====== DATA FOR ANALYSIS ======

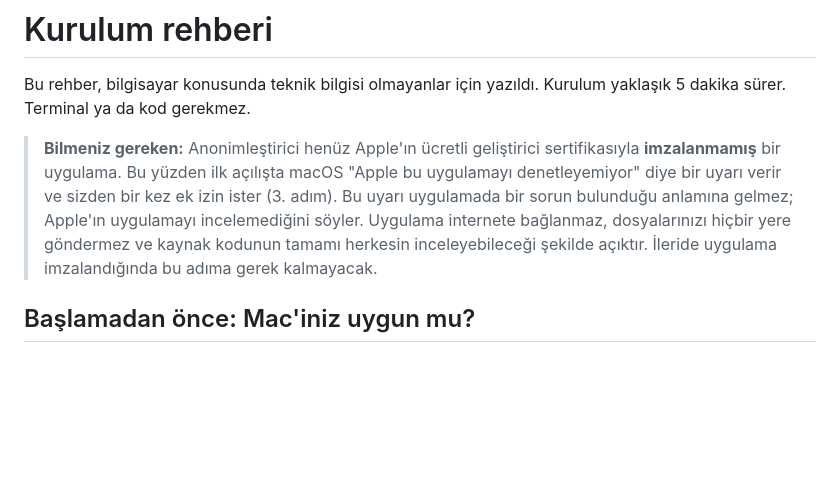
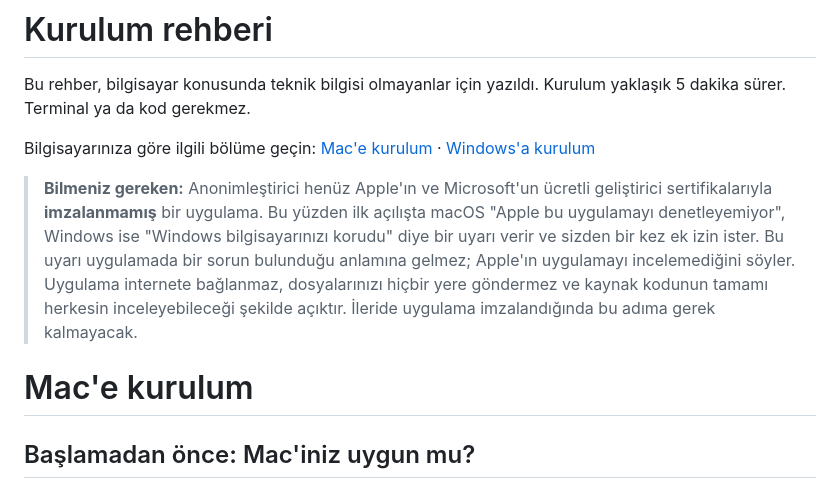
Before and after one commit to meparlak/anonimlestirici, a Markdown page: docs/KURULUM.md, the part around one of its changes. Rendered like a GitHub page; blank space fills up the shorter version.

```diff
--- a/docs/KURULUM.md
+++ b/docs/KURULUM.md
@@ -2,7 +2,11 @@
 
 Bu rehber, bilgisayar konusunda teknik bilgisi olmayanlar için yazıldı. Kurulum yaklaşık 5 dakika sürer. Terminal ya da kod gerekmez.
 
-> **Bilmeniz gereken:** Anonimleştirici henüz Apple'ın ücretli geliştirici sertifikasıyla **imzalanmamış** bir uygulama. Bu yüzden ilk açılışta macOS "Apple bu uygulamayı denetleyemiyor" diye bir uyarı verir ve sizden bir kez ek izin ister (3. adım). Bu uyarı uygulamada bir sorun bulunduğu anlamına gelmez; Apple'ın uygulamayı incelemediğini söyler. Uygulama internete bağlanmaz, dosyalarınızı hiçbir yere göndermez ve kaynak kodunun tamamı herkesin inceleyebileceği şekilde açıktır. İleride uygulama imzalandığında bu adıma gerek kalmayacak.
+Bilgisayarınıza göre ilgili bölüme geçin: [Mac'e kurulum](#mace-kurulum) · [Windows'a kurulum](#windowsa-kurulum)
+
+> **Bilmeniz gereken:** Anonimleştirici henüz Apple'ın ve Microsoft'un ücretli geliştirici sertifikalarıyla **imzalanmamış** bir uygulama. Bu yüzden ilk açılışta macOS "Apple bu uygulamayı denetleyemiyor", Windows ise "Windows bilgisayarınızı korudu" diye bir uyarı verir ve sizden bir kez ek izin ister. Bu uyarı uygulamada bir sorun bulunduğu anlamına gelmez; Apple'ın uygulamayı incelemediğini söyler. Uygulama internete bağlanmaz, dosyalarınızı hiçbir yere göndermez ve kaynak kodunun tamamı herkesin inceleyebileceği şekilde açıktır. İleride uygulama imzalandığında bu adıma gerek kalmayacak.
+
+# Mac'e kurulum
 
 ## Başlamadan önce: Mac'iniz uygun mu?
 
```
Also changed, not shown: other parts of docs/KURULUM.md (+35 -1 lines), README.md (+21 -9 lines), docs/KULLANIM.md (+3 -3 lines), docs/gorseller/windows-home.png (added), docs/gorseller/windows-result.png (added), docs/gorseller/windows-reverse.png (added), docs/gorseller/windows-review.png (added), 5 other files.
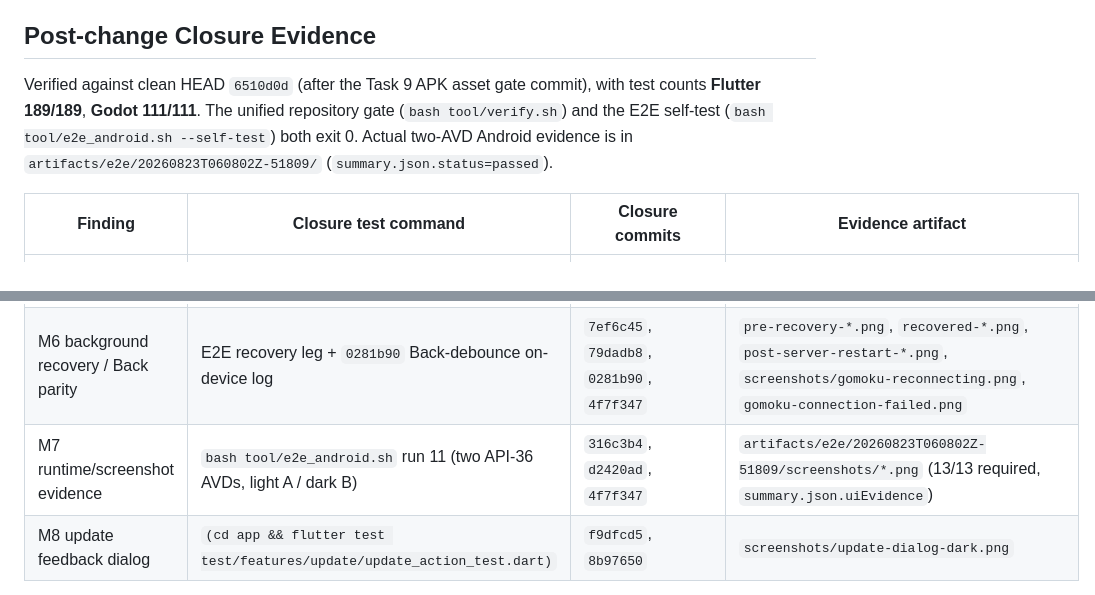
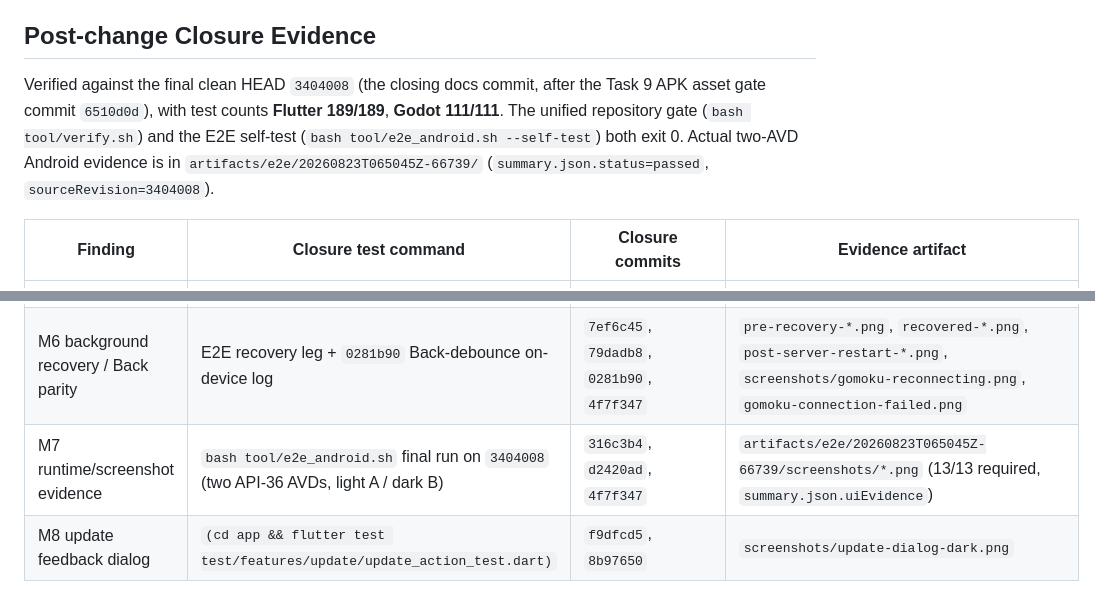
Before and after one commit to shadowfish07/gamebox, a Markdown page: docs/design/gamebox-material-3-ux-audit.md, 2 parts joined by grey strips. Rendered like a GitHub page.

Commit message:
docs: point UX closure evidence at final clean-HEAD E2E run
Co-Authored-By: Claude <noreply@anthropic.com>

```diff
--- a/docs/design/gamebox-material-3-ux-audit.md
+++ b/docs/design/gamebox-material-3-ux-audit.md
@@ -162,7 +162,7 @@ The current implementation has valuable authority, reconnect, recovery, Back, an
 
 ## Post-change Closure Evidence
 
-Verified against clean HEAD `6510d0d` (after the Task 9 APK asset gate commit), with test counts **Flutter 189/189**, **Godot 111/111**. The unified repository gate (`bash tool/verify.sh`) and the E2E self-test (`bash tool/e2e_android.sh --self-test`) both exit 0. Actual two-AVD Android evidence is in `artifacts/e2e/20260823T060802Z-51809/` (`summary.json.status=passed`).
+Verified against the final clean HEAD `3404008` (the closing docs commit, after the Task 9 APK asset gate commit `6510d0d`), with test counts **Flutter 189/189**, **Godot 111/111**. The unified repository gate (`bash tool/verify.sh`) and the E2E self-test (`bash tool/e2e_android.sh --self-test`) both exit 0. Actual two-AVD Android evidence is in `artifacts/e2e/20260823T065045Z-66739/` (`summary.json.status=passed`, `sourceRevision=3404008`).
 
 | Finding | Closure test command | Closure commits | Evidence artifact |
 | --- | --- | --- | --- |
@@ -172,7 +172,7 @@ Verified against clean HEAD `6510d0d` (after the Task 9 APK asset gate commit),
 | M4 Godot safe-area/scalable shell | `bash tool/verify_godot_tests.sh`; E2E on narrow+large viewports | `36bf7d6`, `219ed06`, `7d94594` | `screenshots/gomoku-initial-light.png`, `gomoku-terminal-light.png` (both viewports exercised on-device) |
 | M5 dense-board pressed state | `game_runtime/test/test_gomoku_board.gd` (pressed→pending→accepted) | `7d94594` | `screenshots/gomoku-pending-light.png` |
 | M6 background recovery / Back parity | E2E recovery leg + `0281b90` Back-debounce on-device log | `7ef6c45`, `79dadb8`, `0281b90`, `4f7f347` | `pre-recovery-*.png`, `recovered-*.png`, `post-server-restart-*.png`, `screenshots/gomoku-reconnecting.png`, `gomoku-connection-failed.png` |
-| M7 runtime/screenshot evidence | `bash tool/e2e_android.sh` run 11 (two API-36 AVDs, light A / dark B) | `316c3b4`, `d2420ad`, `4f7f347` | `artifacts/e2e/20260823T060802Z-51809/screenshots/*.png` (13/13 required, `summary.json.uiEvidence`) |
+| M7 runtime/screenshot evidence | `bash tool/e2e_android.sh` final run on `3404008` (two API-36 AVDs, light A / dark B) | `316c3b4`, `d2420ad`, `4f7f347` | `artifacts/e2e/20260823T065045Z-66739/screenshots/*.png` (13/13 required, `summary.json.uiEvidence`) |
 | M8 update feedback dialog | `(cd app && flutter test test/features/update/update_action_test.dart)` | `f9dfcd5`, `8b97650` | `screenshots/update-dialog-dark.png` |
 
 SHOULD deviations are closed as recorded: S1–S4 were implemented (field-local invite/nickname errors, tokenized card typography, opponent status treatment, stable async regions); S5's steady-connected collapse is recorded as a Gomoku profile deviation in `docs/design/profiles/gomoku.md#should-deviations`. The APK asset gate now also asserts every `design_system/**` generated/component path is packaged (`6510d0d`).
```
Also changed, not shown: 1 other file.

======

• _EXERCISE AIM_: If a line of the records holds the word "material", count it; report only the total.

• _RESPONSE TO THE EXERCISE_: 3